It looks very different from the previous versions of Lion’s Arch, but seems to have more open space than the original layout. I wasn’t sure if I was going to like it, but it seems pretty nice from this video. Will log in tonight and give it a look-see.
I’m finally back from my weekend-long journey in Heavensward where I spent most of my time taking in the new world and exploring various changes. My previous posts were short overviews since I wanted to stay focused on the game and didn’t want to post spoilers too early on.
Now it’s time for a real post.
The FATE Train is Real

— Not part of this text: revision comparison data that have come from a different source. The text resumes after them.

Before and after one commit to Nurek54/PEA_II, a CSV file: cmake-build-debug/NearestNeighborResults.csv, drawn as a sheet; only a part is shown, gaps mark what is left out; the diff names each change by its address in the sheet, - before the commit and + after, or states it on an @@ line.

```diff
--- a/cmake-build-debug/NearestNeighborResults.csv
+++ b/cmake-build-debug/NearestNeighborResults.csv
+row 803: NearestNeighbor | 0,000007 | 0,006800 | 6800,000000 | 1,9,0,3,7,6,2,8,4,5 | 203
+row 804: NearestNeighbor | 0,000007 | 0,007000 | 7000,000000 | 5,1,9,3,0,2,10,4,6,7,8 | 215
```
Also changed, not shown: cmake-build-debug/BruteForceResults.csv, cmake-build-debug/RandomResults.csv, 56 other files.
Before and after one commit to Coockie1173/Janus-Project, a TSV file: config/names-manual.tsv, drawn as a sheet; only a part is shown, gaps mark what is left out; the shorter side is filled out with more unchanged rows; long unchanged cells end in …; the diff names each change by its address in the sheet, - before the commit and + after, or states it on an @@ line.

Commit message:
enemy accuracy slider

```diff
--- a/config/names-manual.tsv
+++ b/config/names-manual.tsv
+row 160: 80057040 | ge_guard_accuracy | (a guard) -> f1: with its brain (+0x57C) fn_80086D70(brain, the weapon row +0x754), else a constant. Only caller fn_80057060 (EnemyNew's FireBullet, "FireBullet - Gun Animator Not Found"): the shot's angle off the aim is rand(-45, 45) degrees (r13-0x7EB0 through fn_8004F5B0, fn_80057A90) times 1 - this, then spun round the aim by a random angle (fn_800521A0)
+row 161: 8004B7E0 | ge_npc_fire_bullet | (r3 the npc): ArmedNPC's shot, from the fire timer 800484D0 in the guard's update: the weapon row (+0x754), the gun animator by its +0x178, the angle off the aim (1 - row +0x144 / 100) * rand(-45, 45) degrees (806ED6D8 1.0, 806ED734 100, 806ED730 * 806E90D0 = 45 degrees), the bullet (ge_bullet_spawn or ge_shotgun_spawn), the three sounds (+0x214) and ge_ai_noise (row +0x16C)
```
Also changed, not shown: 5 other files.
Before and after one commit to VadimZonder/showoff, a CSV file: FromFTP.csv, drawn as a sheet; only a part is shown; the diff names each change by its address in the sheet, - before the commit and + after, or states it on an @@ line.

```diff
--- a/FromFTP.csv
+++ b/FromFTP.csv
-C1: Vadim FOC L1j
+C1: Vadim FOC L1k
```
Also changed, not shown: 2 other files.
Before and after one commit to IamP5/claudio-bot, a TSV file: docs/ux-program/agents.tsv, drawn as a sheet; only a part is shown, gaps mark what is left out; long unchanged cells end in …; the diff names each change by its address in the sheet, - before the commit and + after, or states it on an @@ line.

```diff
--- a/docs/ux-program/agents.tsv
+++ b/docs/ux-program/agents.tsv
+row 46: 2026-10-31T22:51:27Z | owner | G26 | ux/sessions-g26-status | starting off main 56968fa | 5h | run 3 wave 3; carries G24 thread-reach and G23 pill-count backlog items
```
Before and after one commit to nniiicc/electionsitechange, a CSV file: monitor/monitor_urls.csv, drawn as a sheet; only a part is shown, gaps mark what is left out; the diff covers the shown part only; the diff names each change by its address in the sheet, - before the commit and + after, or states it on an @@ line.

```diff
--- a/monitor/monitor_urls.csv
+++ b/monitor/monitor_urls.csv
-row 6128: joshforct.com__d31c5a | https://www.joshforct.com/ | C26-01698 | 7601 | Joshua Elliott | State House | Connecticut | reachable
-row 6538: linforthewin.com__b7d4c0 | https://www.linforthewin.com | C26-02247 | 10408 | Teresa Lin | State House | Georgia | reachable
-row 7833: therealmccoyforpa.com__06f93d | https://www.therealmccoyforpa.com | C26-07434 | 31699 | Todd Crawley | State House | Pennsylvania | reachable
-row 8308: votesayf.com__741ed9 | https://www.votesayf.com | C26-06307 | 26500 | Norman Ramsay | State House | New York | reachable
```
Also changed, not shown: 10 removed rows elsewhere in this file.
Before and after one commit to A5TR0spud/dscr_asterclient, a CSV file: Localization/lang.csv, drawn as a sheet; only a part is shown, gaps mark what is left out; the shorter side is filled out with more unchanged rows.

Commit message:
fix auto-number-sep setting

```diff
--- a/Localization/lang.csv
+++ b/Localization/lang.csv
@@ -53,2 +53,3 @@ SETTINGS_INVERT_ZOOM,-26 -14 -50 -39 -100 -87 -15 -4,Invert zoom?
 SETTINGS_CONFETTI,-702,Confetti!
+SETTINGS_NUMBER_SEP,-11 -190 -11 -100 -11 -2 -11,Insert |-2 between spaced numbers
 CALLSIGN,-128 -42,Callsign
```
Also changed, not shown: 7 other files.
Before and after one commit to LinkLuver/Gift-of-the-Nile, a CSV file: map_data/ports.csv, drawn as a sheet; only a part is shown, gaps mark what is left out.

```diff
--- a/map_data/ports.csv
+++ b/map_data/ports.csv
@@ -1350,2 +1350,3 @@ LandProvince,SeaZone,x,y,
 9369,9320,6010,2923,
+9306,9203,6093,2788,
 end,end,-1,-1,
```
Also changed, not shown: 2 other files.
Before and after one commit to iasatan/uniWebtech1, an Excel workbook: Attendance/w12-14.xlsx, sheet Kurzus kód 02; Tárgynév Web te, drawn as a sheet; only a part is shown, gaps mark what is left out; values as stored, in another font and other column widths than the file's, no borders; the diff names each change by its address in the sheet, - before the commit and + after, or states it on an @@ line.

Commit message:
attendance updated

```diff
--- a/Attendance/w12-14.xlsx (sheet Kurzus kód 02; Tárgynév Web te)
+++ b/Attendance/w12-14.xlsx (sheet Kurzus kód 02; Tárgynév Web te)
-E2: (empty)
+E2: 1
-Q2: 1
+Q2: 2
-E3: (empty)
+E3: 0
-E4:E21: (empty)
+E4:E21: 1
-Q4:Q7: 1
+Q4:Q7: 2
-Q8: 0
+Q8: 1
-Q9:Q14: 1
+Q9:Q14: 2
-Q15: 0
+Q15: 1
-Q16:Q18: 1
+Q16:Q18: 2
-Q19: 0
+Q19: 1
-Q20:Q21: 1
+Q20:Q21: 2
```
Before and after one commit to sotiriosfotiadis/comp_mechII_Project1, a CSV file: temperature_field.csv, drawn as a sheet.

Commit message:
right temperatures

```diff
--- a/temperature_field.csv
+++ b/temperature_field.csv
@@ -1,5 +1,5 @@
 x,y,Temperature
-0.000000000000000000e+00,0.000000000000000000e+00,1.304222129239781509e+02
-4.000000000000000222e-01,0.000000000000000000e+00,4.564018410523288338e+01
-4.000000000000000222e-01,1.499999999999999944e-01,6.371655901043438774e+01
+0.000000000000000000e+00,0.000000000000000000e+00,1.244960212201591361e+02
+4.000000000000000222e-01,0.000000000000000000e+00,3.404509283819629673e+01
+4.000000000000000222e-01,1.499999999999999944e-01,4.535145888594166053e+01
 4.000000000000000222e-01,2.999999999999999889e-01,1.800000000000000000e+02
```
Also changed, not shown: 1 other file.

I’ve spent just as much time… maybe more… riding the Coerthas FATE train to level up Machinist and Dark Knight. I have them both at level 36 (on different characters), and am starting to form opinions about the playstyles.
I’m really enjoying Dark Knight. It’s pretty much what I expected it to be – a blend of Paladin and Warrior with some DPS capabilities. Having only leveled a Paladin tank, I find myself more engaged with all the things Dark Knight offers so far, especially in the stances and MP management tools. It’s going to be fun to go back and trash some old dungeons solo with this class!
I’m still up in the air about Machinist. I know the class probably needs more time to come into it’s own, but with so many classes to level across two characters, I’m having difficulty wanting to invest in it. To me, it feels slower and weaker than Bard at this point. It could be a low-level thing, but don’t remember Bard feeling this way in the mid 30s.
I’ve heard some back and forth about the new Bard skills, too, which has made me hesitate on whether to focus on moving Zuri into the new content. However, last night when we were challenging Ravana, I found myself wishing several times that I was on my Bard for the fight… which tells me that I should get my butt in gear and just do it.
I want to confess something. I am a bad Bard. My lancer is only level 23, which means I don’t have the Blood for Blood cross class skill like I should. One of my goals is to fix this (I really should have done it before Heavensward), so I’m trying to go back and put some time into leveling lancer to improve my playstyle. No one’s ever commented on it in all this time, so I guess I’ve always done a good enough job. At least I sing songs in a party!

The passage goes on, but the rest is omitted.